## Quantum Computer Applications

Quantum computing is widely used in AI, logistics, drug development, manufacturing, and maintenance, and repairs. Here is how these sectors leverage quantum computers.

**Artificial Intelligence (AI):**Researchers use quantum computing to analyze a wider range of algorithms and produce more accurate results than what traditional and supercomputers deliver.**Logistics:**Businesses can optimize operations by using quantum computing to suggest the fastest routes and provide real-time updates on weather conditions and traffic.**Drug development:**Pharmaceutical scientists can rely on quantum computing for disease research, solubility, dosing optimization, and safety evaluations to predict drug efficacy and toxicity levels.**Manufacturing:**Quantum computing can help smart factories plan more accurately and reduce expenses by assessing all the operations, automation processes, and technologies.**Maintenance and repairs:**Quantum technology can pinpoint software malfunctions and diagnose the best solution for efficient maintenance and repairs.

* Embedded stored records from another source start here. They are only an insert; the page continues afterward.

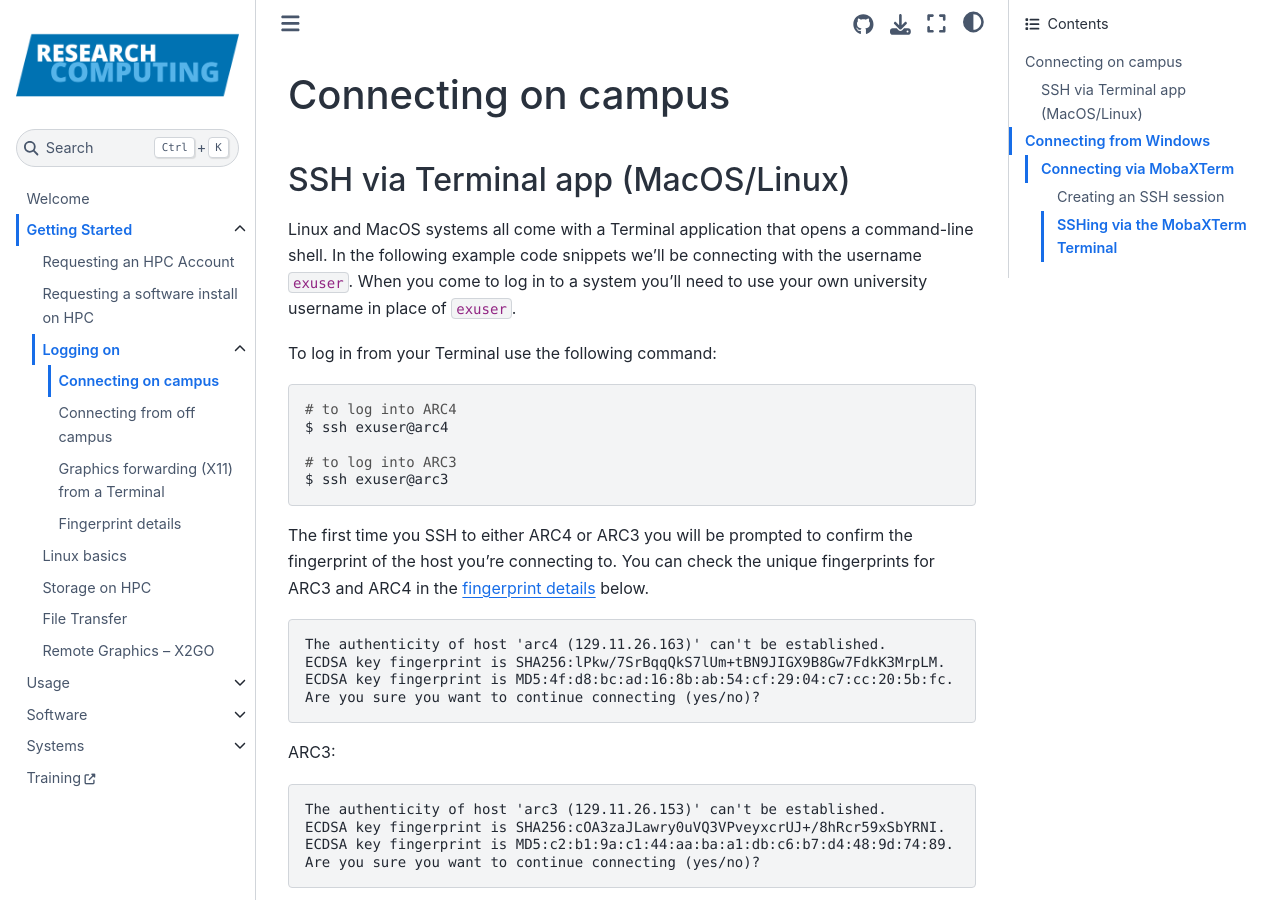
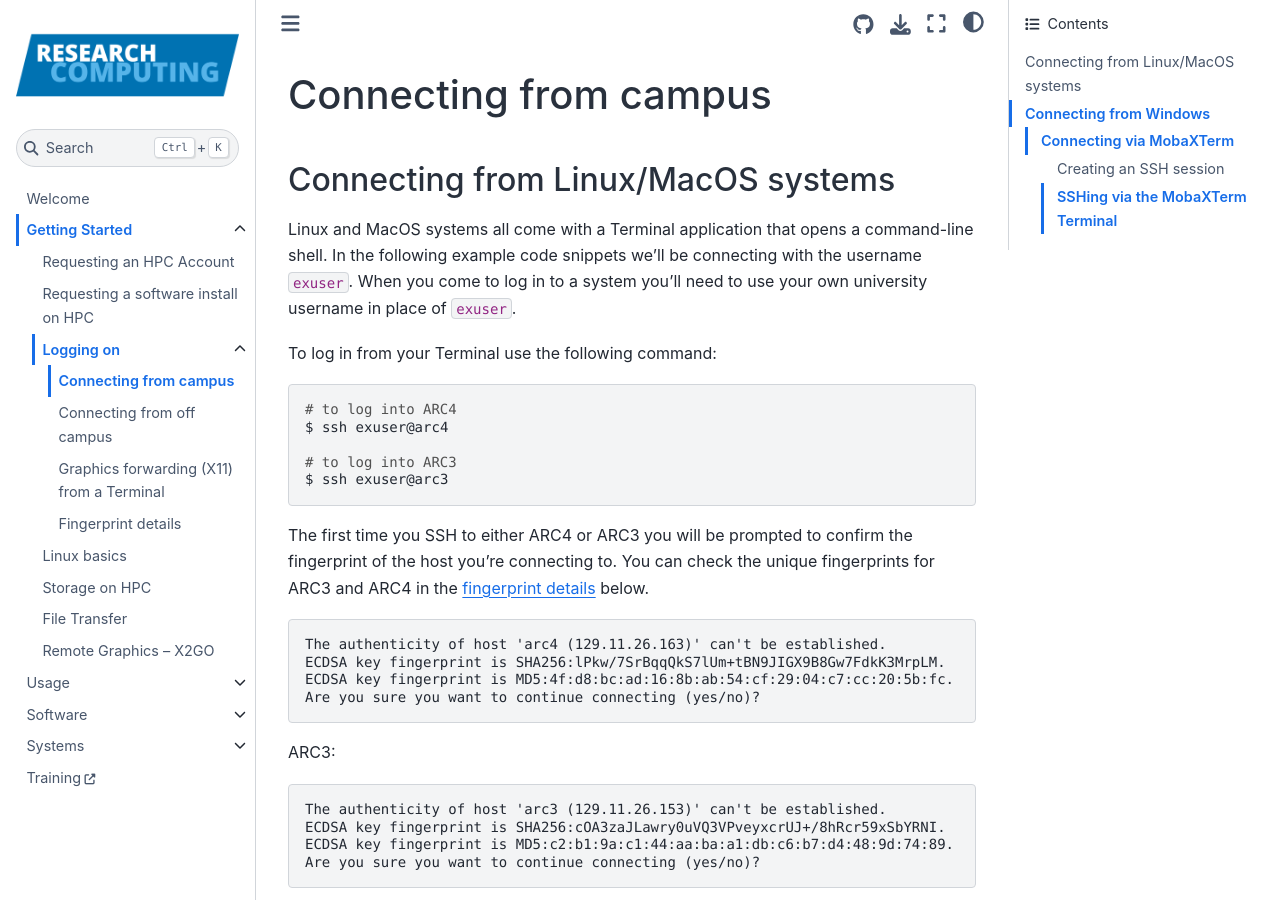
Before and after one commit to foqueiroz/arcdocs.github.io, a Jupyter Book: the page built from book/getting_started/logon/logon-campus.md, in a window 1280 px wide and 900 px high. Built offline with Jupyter Book 1.0.4 settings and Sphinx 7.4.7 and the Sphinx Book theme 1.1.4, drawn with Linux system fonts in a browser that asks for light colours; pages that are not in the unit, such as notebooks, are missing from menus.

Commit message:
standardized page name and subtitle

```diff
--- a/book/getting_started/logon/logon-campus.md
+++ b/book/getting_started/logon/logon-campus.md
@@ -1,6 +1,6 @@
-## Connecting on campus
+# Connecting from campus
 
-### SSH via Terminal app (MacOS/Linux)
+## Connecting from Linux/MacOS systems
 
 Linux and MacOS systems all come with a Terminal application that opens a command-line shell. In the following example code snippets we'll be connecting with the username `exuser`. When you come to log in to a system you'll need to use your own university username in place of `exuser`.
 
```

## In Closing

Quantum computers are much quicker than traditional and supercomputers, as they can process massive volumes of data simultaneously. The phenomena of superposition and entanglement, and qubits, allow quantum computers to solve complex challenges at rapid speed. Additionally, quantum computers are energy efficient and serve several applications, including manufacturing, drug development, logistics, and AI, to name a few. Overall, quantum computing is a powerful technology, but it is not practical for everyday tasks and inaccessible to the public.